Last Saturday I went to hunt truffles to Tarragona, in an area rather peculiar. Peculiar because truffles (melanosporum and brumale) fruit naturally on licorella (a kind of slate rocks) acid soils with no carbonates and pH of 7 or below.
In the picture you can see the chestnut tree under which we gathered Tuber brumale. A few years ago, chesnuts were good truffle producers, but over 10 years ago Tuber melanosporum no longer fruits there. Chestnut trees have canker and have been dying and thus truffles underneath. The new shoots coming out, they die in a few years and there is not enough time to generate new truffieres.
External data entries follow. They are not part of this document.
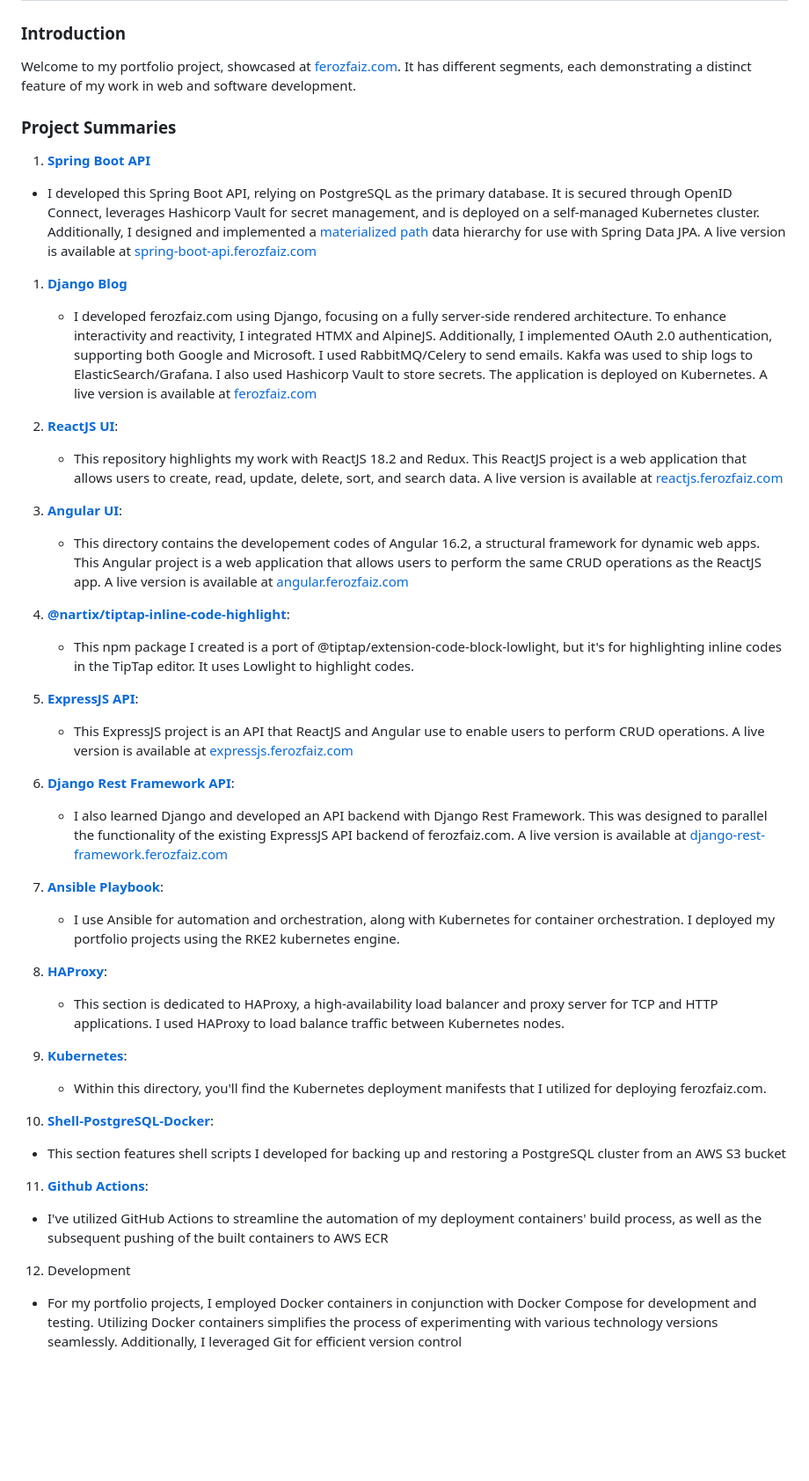
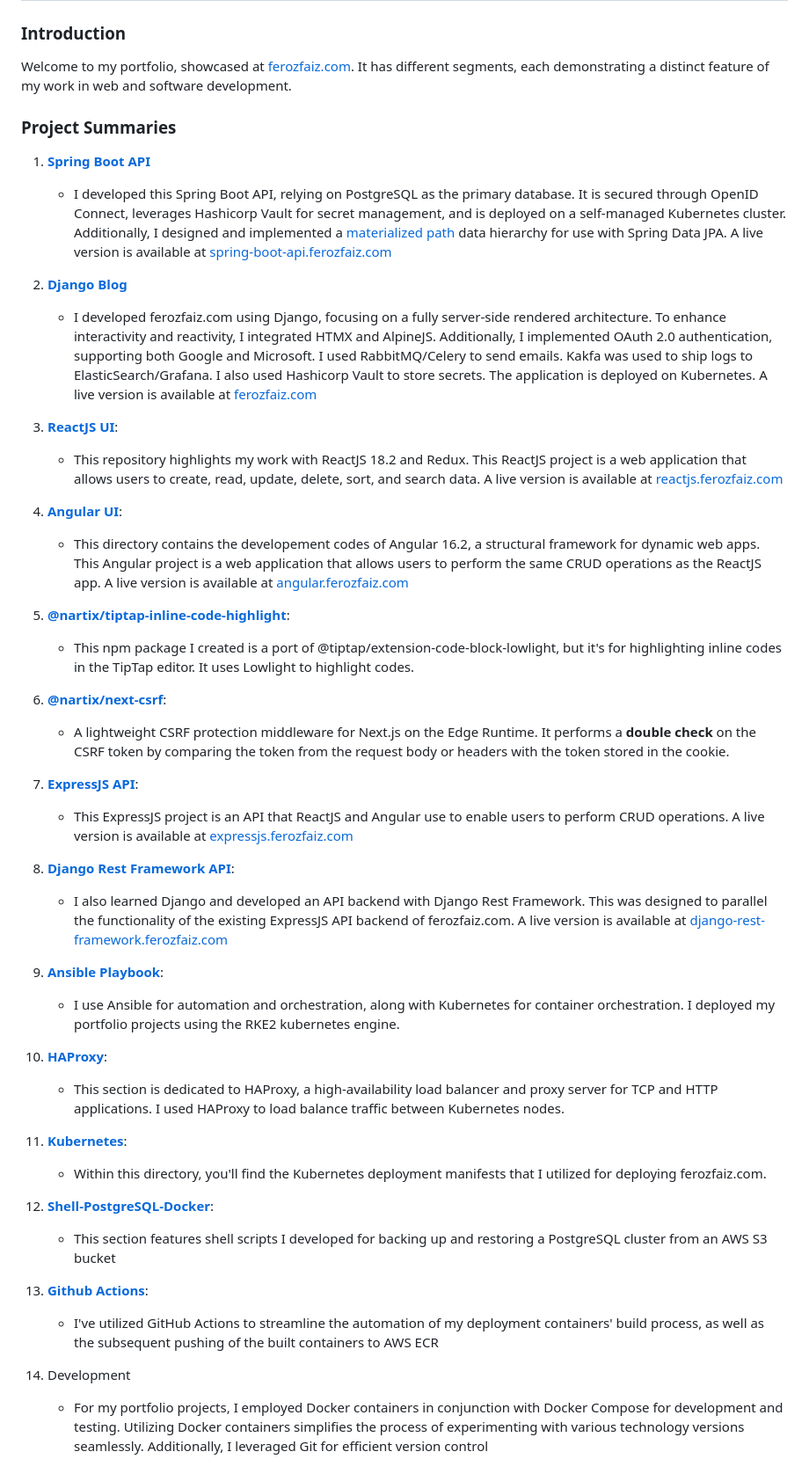
Before and after one commit to nartix/feroz, a Markdown page: README.md, the part around the change. Shown at 88% size. GitHub-like rendering; blank space fills up the shorter version.

```diff
--- a/README.md
+++ b/README.md
@@ -2,57 +2,61 @@
 
 ### Introduction
 
-Welcome to my portfolio project, showcased at [ferozfaiz.com](https://ferozfaz.com). It has different segments, each demonstrating a distinct feature of my work in web and software development.
+Welcome to my portfolio, showcased at [ferozfaiz.com](https://ferozfaz.com). It has different segments, each demonstrating a distinct feature of my work in web and software development.
 
 ### Project Summaries
 
 1. [**Spring Boot API**](https://github.com/nartix/spring-boot-api)
 
-- I developed this Spring Boot API, relying on PostgreSQL as the primary database. It is secured through OpenID Connect, leverages Hashicorp Vault for secret management, and is deployed on a self-managed Kubernetes cluster. Additionally, I designed and implemented a [materialized path](https://github.com/nartix/spring-boot-api/tree/main/src/main/java/com/ferozfaiz/common/tree) data hierarchy for use with Spring Data JPA. A live version is available at [spring-boot-api.ferozfaiz.com](https://spring-boot-api.ferozfaiz.com)
+   - I developed this Spring Boot API, relying on PostgreSQL as the primary database. It is secured through OpenID Connect, leverages Hashicorp Vault for secret management, and is deployed on a self-managed Kubernetes cluster. Additionally, I designed and implemented a [materialized path](https://github.com/nartix/spring-boot-api/tree/main/src/main/java/com/ferozfaiz/common/tree) data hierarchy for use with Spring Data JPA. A live version is available at [spring-boot-api.ferozfaiz.com](https://spring-boot-api.ferozfaiz.com)
 
-1. [**Django Blog**](https://github.com/nartix/django-blog)
+2. [**Django Blog**](https://github.com/nartix/django-blog)
 
    - I developed ferozfaiz.com using Django, focusing on a fully server-side rendered architecture. To enhance interactivity and reactivity, I integrated HTMX and AlpineJS. Additionally, I implemented OAuth 2.0 authentication, supporting both Google and Microsoft. I used RabbitMQ/Celery to send emails. Kakfa was used to ship logs to ElasticSearch/Grafana. I also used Hashicorp Vault to store secrets. The application is deployed on Kubernetes. A live version is available at [ferozfaiz.com](https://ferozfaiz.com)
 
-2. [**ReactJS UI**](https://github.com/nartix/reactjs-ui):
+3. [**ReactJS UI**](https://github.com/nartix/reactjs-ui):
 
    - This repository highlights my work with ReactJS 18.2 and Redux. This ReactJS project is a web application that allows users to create, read, update, delete, sort, and search data. A live version is available at [reactjs.ferozfaiz.com](https://reactjs.ferozfaiz.com)
 
-3. [**Angular UI**](https://github.com/nartix/angular-ui):
+4. [**Angular UI**](https://github.com/nartix/angular-ui):
 
    - This directory contains the developement codes of Angular 16.2, a structural framework for dynamic web apps. This Angular project is a web application that allows users to perform the same CRUD operations as the ReactJS app. A live version is available at [angular.ferozfaiz.com](https://angular.ferozfaiz.com)
 
-4. [**@nartix/tiptap-inline-code-highlight**](https://github.com/nartix/tiptap-inline-code-highlight):
+5. [**@nartix/tiptap-inline-code-highlight**](https://github.com/nartix/tiptap-inline-code-highlight):
 
    - This npm package I created is a port of @tiptap/extension-code-block-lowlight, but it's for highlighting inline codes in the TipTap editor. It uses Lowlight to highlight codes.
 
-5. [**ExpressJS API**](https://github.com/nartix/expressjs-api):
+5. [**@nartix/next-csrf**](https://www.npmjs.com/package/@nartix/next-csrf):
+
+   - A lightweight CSRF protection middleware for Next.js on the Edge Runtime. It performs a **double check** on the CSRF token by comparing the token from the request body or headers with the token stored in the cookie.
+
+6. [**ExpressJS API**](https://github.com/nartix/expressjs-api):
 
    - This ExpressJS project is an API that ReactJS and Angular use to enable users to perform CRUD operations. A live version is available at [expressjs.ferozfaiz.com](https://expressjs.ferozfaiz.com)
 
-6. [**Django Rest Framework API**](https://github.com/nartix/django-rest-framework):
+7. [**Django Rest Framework API**](https://github.com/nartix/django-rest-framework):
 
    - I also learned Django and developed an API backend with Django Rest Framework. This was designed to parallel the functionality of the existing ExpressJS API backend of ferozfaiz.com. A live version is available at [django-rest-framework.ferozfaiz.com](https://django-rest-framework.ferozfaiz.com)
 
-7. [**Ansible Playbook**](https://github.com/nartix/ansible-playbook):
+8. [**Ansible Playbook**](https://github.com/nartix/ansible-playbook):
 
    - I use Ansible for automation and orchestration, along with Kubernetes for container orchestration. I deployed my portfolio projects using the RKE2 kubernetes engine.
 
-8. [**HAProxy**](https://github.com/nartix/feroz/tree/main/haproxy):
+9. [**HAProxy**](https://github.com/nartix/feroz/tree/main/haproxy):
 
    - This section is dedicated to HAProxy, a high-availability load balancer and proxy server for TCP and HTTP applications. I used HAProxy to load balance traffic between Kubernetes nodes.
 
-9. [**Kubernetes**](https://github.com/nartix/feroz/tree/main/kubernetes):
+10. [**Kubernetes**](https://github.com/nartix/feroz/tree/main/kubernetes):
 
-   - Within this directory, you'll find the Kubernetes deployment manifests that I utilized for deploying ferozfaiz.com.
+    - Within this directory, you'll find the Kubernetes deployment manifests that I utilized for deploying ferozfaiz.com.
 
-10. [**Shell-PostgreSQL-Docker**](https://github.com/nartix/feroz/tree/main/shell-postgresql-docker):
+11. [**Shell-PostgreSQL-Docker**](https://github.com/nartix/feroz/tree/main/shell-postgresql-docker):
 
-   - This section features shell scripts I developed for backing up and restoring a PostgreSQL cluster from an AWS S3 bucket
+    - This section features shell scripts I developed for backing up and restoring a PostgreSQL cluster from an AWS S3 bucket
 
-11. [**Github Actions**](https://github.com/nartix/feroz/tree/main/.github/workflows):
+12. [**Github Actions**](https://github.com/nartix/feroz/tree/main/.github/workflows):
 
-   - I've utilized GitHub Actions to streamline the automation of my deployment containers' build process, as well as the subsequent pushing of the built containers to AWS ECR
+    - I've utilized GitHub Actions to streamline the automation of my deployment containers' build process, as well as the subsequent pushing of the built containers to AWS ECR
 
-12. Development
-   - For my portfolio projects, I employed Docker containers in conjunction with Docker Compose for development and testing. Utilizing Docker containers simplifies the process of experimenting with various technology versions seamlessly. Additionally, I leveraged Git for efficient version control
+13. Development
+    - For my portfolio projects, I employed Docker containers in conjunction with Docker Compose for development and testing. Utilizing Docker containers simplifies the process of experimenting with various technology versions seamlessly. Additionally, I leveraged Git for efficient version control
```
Chestnut tree does not produce a burnt due to the amount of litter and debris that accumulates on the ground. In fact, truffles come under the leaves, as does Tuber uncinatum in beech forest. Black truffles, when used to fruit in those chestnut trees, were numerous but small in size (as a brumale). Tuber aestivum appears to be very rare in chestnut out in that area, although I remember the summer truffle had been described in northern Portugal under Castanea.
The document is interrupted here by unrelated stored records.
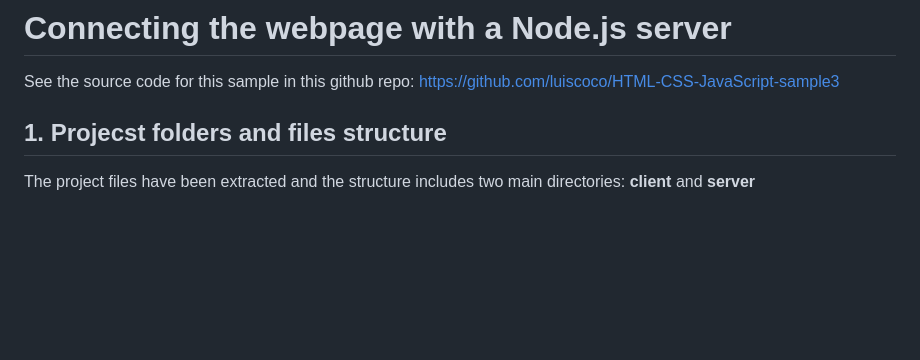
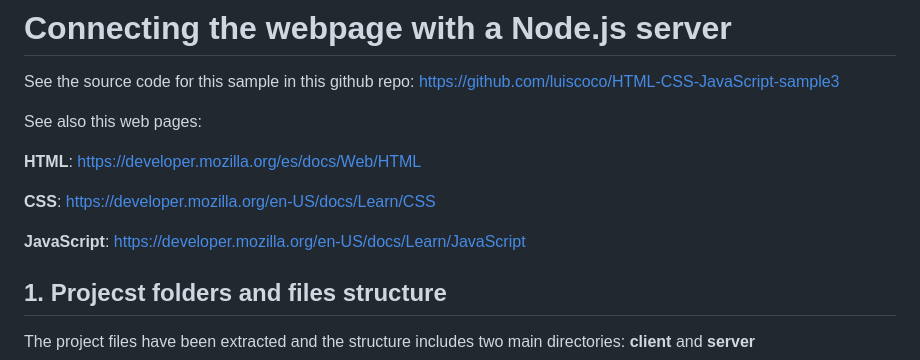
Before and after one commit to luiscoco/HTML-CSS-JavaScript-sample3, a Markdown page: README.md, the part around the change. Rendered like a GitHub page; blank space fills up the shorter version.

```diff
--- a/README.md
+++ b/README.md
@@ -1,6 +1,14 @@
 # Connecting the webpage with a Node.js server
 
 See the source code for this sample in this github repo: https://github.com/luiscoco/HTML-CSS-JavaScript-sample3
+
+See also this web pages:
+
+**HTML**: https://developer.mozilla.org/es/docs/Web/HTML
+
+**CSS**: https://developer.mozilla.org/en-US/docs/Learn/CSS
+
+**JavaScript**: https://developer.mozilla.org/en-US/docs/Learn/JavaScript
 
 ## 1. Projecst folders and files structure
 
```
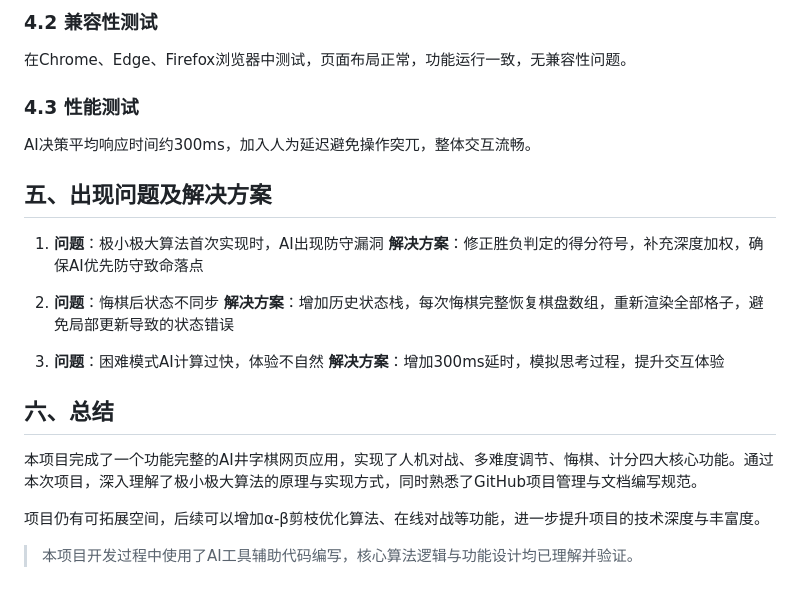
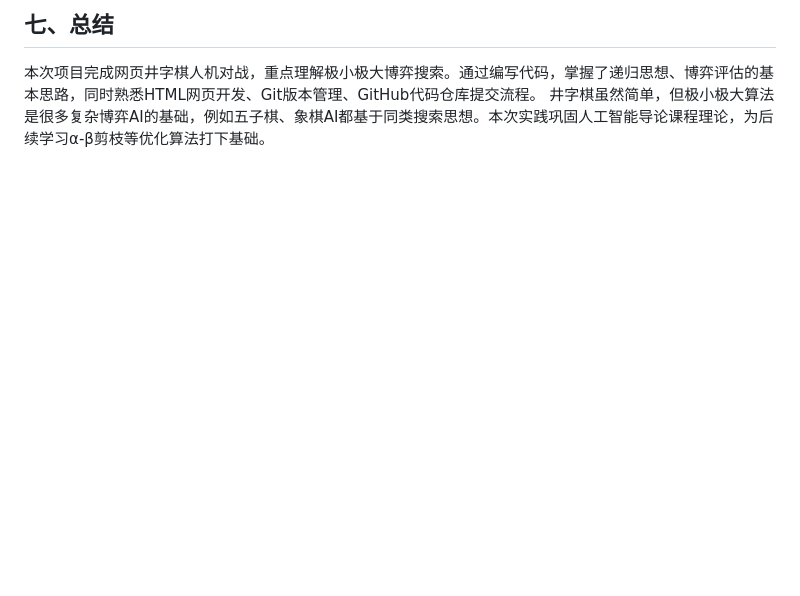
Before and after one commit to DHQIHQIHWQ/ai-intro-project, a Markdown page: report.md, the part around one of its changes. GitHub-like rendering; blank space fills up the shorter version.

```diff
--- a/report.md
+++ b/report.md
@@ -52,23 +55,4 @@
 
-### 4.2 兼容性测试
-在Chrome、Edge、Firefox浏览器中测试，页面布局正常，功能运行一致，无兼容性问题。
-
-### 4.3 性能测试
-AI决策平均响应时间约300ms，加入人为延迟避免操作突兀，整体交互流畅。
-
-## 五、出现问题及解决方案
-1. **问题**：极小极大算法首次实现时，AI出现防守漏洞
-   **解决方案**：修正胜负判定的得分符号，补充深度加权，确保AI优先防守致命落点
-
-2. **问题**：悔棋后状态不同步
-   **解决方案**：增加历史状态栈，每次悔棋完整恢复棋盘数组，重新渲染全部格子，避免局部更新导致的状态错误
-
-3. **问题**：困难模式AI计算过快，体验不自然
-   **解决方案**：增加300ms延时，模拟思考过程，提升交互体验
-
-## 六、总结
-本项目完成了一个功能完整的AI井字棋网页应用，实现了人机对战、多难度调节、悔棋、计分四大核心功能。通过本次项目，深入理解了极小极大算法的原理与实现方式，同时熟悉了GitHub项目管理与文档编写规范。
-
-项目仍有可拓展空间，后续可以增加α-β剪枝优化算法、在线对战等功能，进一步提升项目的技术深度与丰富度。
-
-> 本项目开发过程中使用了AI工具辅助代码编写，核心算法逻辑与功能设计均已理解并验证。
+## 七、总结
+本次项目完成网页井字棋人机对战，重点理解极小极大博弈搜索。通过编写代码，掌握了递归思想、博弈评估的基本思路，同时熟悉HTML网页开发、Git版本管理、GitHub代码仓库提交流程。
+井字棋虽然简单，但极小极大算法是很多复杂博弈AI的基础，例如五子棋、象棋AI都基于同类搜索思想。本次实践巩固人工智能导论课程理论，为后续学习α-β剪枝等优化算法打下基础。
```
Also changed, not shown: other parts of report.md (+42 -39 lines).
We finished the day hunting Tuber melanosporum under holm oaks in the same area were licorella has an acid reaction. Studies of these areas, which are already underway, can give valuable information, especially for growing truffles in the southern hemisphere, where the truffle is growing artificially in acid limed soils.
In another post I will explain the “trick” to make this happen and practical consequences for truffle growing on acid soils.
Marcos S. Morcillo